2021 POINTS OF EMPHASIS
AERIAL BALLS AND HIGH BALLS
With increased play on artificial surfaces and better skill levels, aerial balls, which are balls lifted intentionally with a flick or scoop, are becoming more prevalent. A high ball is one which is unintentionally lifted by a hit, is deflected into the air, or pops up above knee height between two players. Officials must consider height, speed and proximity to other players in order to determine danger. The NFHS Field Hockey Rules Committee developed a three-page infographic for officials’ education. The infographic can be found here.
PROVIDING AN OFFICIAL SCORER AND TIMER
Scorers and timers are an integral part of the official’s team. As a part of the officiating crew, they should give appearance to impartiality and neutrality throughout the contest. Verbal or visible reactions to outstanding plays or official’s calls is inappropriate. Rule 2-2 outlines the duties of the scorers and timers for field hockey. The home team shall supply the official timer and scorer. They are to remain at the scorer’s table for the entire game, including intermissions between quarters. The home team should supply an audible device as well as a game clock and stopwatch. NFHS rules recommend they wear officials pinnies at the table.
Smooth passing and dribbling techniques are two core skills all players should know how to do. Players should also know how to tackle the opponent when the ball is in their possession. The NFHS rules book defines tackling as a technique executed by a player in an attempt to gain possession or cause the opponent to lose possession of the ball. To properly execute a tackle, the player must be in the proper position to avoid a foul. The player shall not use the stick dangerously, nor deliberately make body or stick contact to gain any advantage when tackling. Remember that a player can’t hit, hook or hold an opponent’s stick with the stick. There should be clear intent to play the ball by the tackling player and the timing of the movement must be exact.

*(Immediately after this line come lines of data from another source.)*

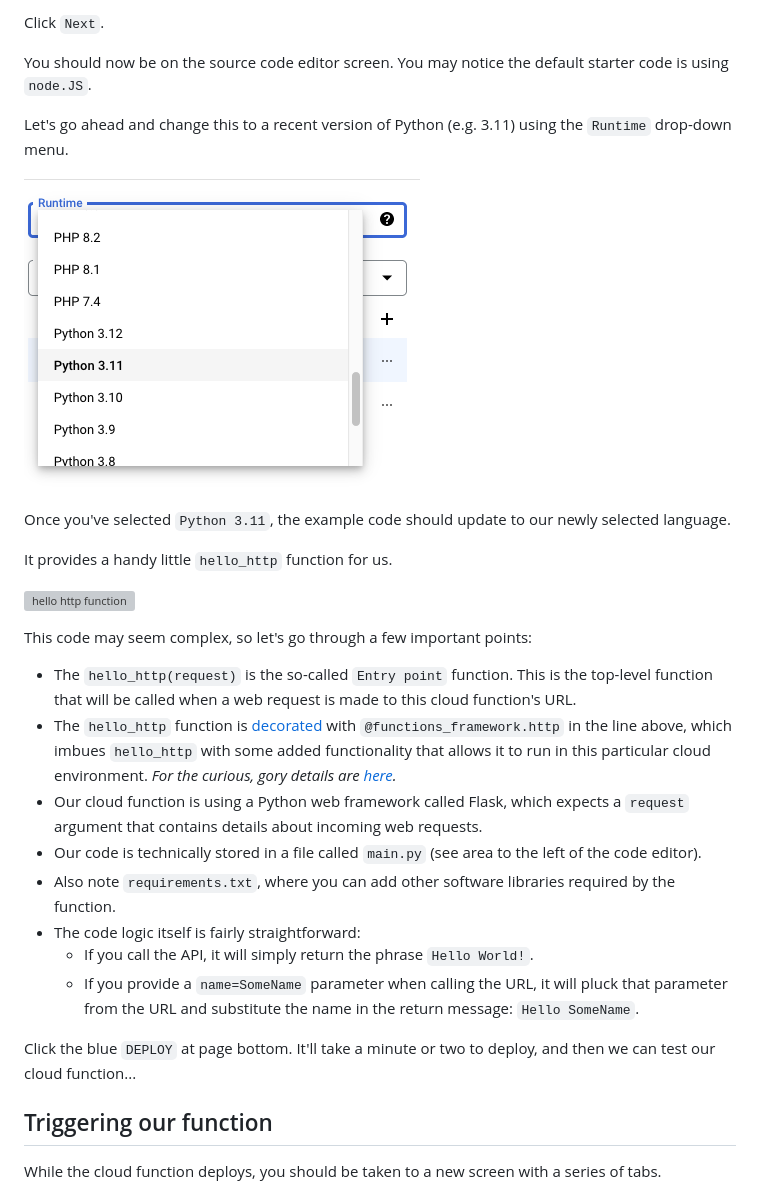
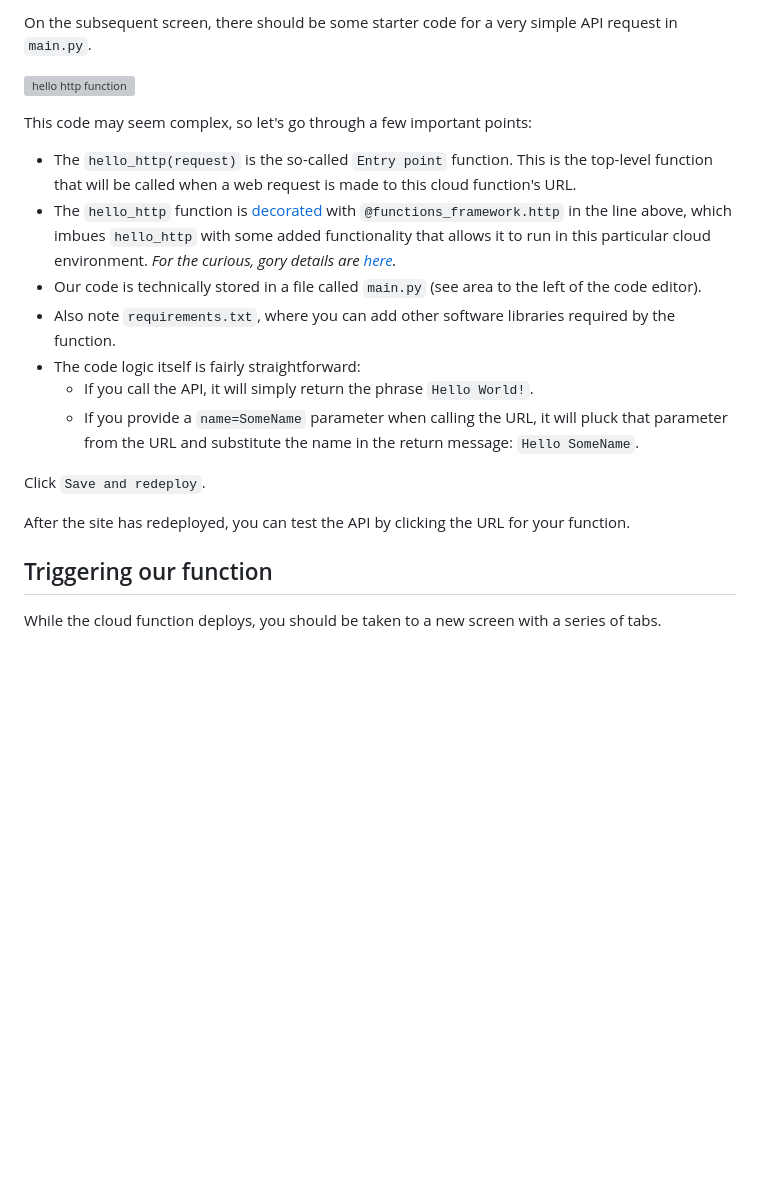
Before and after one commit to zstumgoren/bls-api, a Markdown page: docs/api_hello_world.md, the part around the change printed below. Rendered like a GitHub page; blank space fills up the shorter version; grey boxes are pictures that could not be loaded.

```diff
--- a/docs/api_hello_world.md
+++ b/docs/api_hello_world.md
@@ -58,15 +63,5 @@ It should look like the below:
 
-Click `Next`.
-
-You should now be on the source code editor screen. You may notice the default starter code is using `node.JS`.
-
-Let's go ahead and change this to a recent version of Python (e.g. 3.11) using the `Runtime` drop-down menu.
-
-![select python runtime](../static/img/select_python_runtime.png)
-
-Once you've selected `Python 3.11`, the example code should update to our newly selected language.
-
-It provides a handy little `hello_http` function for us.
+On the subsequent screen, there should be some starter code for a very simple API request in `main.py`.
 
 ![hello http function](../static/img/hello_http.png)
 
@@ -74,14 +69,15 @@ This code may seem complex, so let's go through a few important points:
 
 - The `hello_http(request)` is the so-called `Entry point` function. This is the top-level function that will be called when a web request is made to this cloud function's URL.
 - The `hello_http` function is [decorated](https://en.wikipedia.org/wiki/Decorator_pattern) with  `@functions_framework.http` in the line above, which imbues `hello_http` with some added functionality that allows it to run in this particular cloud environment. _For the curious, gory details are [here](https://github.com/GoogleCloudPlatform/functions-framework-python)._
-- Our cloud function is using a Python web framework called Flask, which expects a `request` argument that contains details about incoming web requests.
 - Our code is technically stored in a file called `main.py` (see area to the left of the code editor).
 - Also note `requirements.txt`, where you can add other software libraries required by the function.
 - The code logic itself is fairly straightforward:
   - If you call the API, it will simply return the phrase `Hello World!`.
   - If you provide a `name=SomeName` parameter when calling the URL, it will pluck that parameter from the URL and substitute the name in the return message: `Hello SomeName`.
 
-Click the blue `DEPLOY` at page bottom. It'll take a minute or two to deploy, and then we can test our cloud function...
+Click `Save and redeploy`.
+
+After the site has redeployed, you can test the API by clicking the URL for your function.
 
 ## Triggering our function
 
```
Also changed, not shown: other parts of docs/api_hello_world.md (+19 -14 lines), static/img/gcp_search.png.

The opponent (and attack players inside the attacking 25) shall be 5 yards from the selfstart/ free hit. If an opponent is within 5 yards of the ball, a player may shadow the opponent but must not interfere with the taking of the free hit/self–start and must not play nor attempt to play the ball. The NFHS rules book defines shadowing as the act of being within playing distance of an opponent and following the player’s movement on the field without impeding progress. If this player is not playing the ball, attempting to play the ball or influencing play, the player has not violated the 5-yard rule. If the player does impede progress or influence play, a warning shall be issued and another free hit may be awarded. For repetitive violations by a player, the official should use the proper card progression. Be aware that the player taking the self-pass does not have to delay the start.